## Input for this task
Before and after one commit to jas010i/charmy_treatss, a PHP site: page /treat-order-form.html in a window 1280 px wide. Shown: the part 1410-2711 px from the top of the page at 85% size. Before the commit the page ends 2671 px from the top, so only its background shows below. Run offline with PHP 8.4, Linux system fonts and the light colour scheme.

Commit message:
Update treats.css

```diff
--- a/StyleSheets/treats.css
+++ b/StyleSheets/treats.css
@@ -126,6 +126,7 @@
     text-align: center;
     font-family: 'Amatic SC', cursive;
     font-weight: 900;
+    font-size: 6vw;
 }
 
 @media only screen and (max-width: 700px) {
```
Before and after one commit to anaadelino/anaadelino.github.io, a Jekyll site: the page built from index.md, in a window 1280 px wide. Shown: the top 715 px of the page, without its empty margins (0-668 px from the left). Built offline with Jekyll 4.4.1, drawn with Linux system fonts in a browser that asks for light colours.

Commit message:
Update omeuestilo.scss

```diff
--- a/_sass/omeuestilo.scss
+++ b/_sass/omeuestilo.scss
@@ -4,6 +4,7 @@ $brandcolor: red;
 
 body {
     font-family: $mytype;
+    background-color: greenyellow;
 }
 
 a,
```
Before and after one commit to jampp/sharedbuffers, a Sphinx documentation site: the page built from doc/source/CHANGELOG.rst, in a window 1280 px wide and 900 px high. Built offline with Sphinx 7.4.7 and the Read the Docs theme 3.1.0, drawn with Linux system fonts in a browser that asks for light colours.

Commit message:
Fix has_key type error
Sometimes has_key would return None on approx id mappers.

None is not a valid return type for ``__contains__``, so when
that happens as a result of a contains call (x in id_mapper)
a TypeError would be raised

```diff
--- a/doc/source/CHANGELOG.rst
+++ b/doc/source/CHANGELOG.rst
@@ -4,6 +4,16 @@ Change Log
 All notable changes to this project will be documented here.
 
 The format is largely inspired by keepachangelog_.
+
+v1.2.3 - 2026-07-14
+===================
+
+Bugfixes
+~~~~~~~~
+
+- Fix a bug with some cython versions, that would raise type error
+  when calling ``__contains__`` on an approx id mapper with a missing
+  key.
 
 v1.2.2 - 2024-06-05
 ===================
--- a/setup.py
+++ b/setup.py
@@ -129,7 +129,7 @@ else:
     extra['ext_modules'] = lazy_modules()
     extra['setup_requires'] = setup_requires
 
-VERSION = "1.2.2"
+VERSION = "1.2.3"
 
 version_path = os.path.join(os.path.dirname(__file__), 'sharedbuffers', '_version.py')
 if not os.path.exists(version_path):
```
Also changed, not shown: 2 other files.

## Required work
Look through the data and show every line containing "source".

## Solution for this task
Before and after one commit to jampp/sharedbuffers, a Sphinx documentation site: the page built from doc/source/CHANGELOG.rst, in a window 1280 px wide and 900 px high. Built offline with Sphinx 7.4.7 and the Read the Docs theme 3.1.0, drawn with Linux system fonts in a browser that asks for light colours.
--- a/doc/source/CHANGELOG.rst
+++ b/doc/source/CHANGELOG.rst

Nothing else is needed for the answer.